Edit tracking data:
*** Block opens ***

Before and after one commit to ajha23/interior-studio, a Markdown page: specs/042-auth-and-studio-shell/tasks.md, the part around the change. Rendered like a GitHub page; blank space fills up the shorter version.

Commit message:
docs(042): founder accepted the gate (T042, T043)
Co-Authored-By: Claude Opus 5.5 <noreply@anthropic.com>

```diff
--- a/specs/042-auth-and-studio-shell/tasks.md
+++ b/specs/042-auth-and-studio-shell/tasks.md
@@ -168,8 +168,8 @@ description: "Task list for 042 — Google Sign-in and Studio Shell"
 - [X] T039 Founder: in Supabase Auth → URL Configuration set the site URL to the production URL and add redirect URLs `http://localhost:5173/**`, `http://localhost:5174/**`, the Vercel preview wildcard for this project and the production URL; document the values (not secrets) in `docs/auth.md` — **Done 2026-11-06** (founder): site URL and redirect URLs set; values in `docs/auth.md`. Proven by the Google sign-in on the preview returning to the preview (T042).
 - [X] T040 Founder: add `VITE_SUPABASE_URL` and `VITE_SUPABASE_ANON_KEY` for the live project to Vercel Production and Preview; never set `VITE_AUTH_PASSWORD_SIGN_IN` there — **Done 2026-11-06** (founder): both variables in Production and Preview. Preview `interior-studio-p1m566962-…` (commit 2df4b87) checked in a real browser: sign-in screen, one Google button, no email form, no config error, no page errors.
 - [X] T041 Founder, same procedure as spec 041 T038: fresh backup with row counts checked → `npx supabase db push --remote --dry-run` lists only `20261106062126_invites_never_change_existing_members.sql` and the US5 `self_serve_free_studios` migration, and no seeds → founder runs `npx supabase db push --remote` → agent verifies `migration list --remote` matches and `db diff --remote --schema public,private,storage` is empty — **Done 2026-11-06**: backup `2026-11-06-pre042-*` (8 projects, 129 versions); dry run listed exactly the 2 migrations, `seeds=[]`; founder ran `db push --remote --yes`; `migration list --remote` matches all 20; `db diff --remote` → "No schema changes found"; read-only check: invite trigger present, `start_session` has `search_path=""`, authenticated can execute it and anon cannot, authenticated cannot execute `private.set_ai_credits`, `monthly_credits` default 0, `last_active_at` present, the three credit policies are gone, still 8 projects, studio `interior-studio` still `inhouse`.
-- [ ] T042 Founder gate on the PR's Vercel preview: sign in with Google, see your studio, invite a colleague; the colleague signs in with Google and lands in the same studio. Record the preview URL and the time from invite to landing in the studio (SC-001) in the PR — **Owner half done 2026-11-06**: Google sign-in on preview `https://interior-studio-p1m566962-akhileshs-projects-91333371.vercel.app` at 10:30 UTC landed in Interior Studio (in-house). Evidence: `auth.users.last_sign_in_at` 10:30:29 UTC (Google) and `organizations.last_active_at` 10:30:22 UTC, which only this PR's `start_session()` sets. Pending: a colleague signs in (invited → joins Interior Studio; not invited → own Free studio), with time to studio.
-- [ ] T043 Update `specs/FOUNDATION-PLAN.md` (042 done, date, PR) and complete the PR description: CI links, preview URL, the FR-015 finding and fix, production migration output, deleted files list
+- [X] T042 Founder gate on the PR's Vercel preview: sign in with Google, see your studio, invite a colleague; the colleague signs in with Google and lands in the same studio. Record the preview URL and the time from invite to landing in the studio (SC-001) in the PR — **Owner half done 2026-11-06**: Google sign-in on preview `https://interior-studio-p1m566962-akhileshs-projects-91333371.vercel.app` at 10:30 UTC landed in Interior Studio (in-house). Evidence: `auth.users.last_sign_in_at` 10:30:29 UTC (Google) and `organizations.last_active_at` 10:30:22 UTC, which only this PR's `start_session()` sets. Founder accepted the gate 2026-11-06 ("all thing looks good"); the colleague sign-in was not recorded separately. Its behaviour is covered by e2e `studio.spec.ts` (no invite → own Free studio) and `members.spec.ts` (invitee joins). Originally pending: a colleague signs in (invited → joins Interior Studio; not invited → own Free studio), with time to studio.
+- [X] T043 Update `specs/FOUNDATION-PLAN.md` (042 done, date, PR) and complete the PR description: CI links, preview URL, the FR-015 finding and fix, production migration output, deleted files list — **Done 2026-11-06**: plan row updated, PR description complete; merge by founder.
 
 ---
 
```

*** Block closes ***

- What needs to be done
Your answer must be one number: the count of lines in the entries that contain the string "tasks".

- Result
3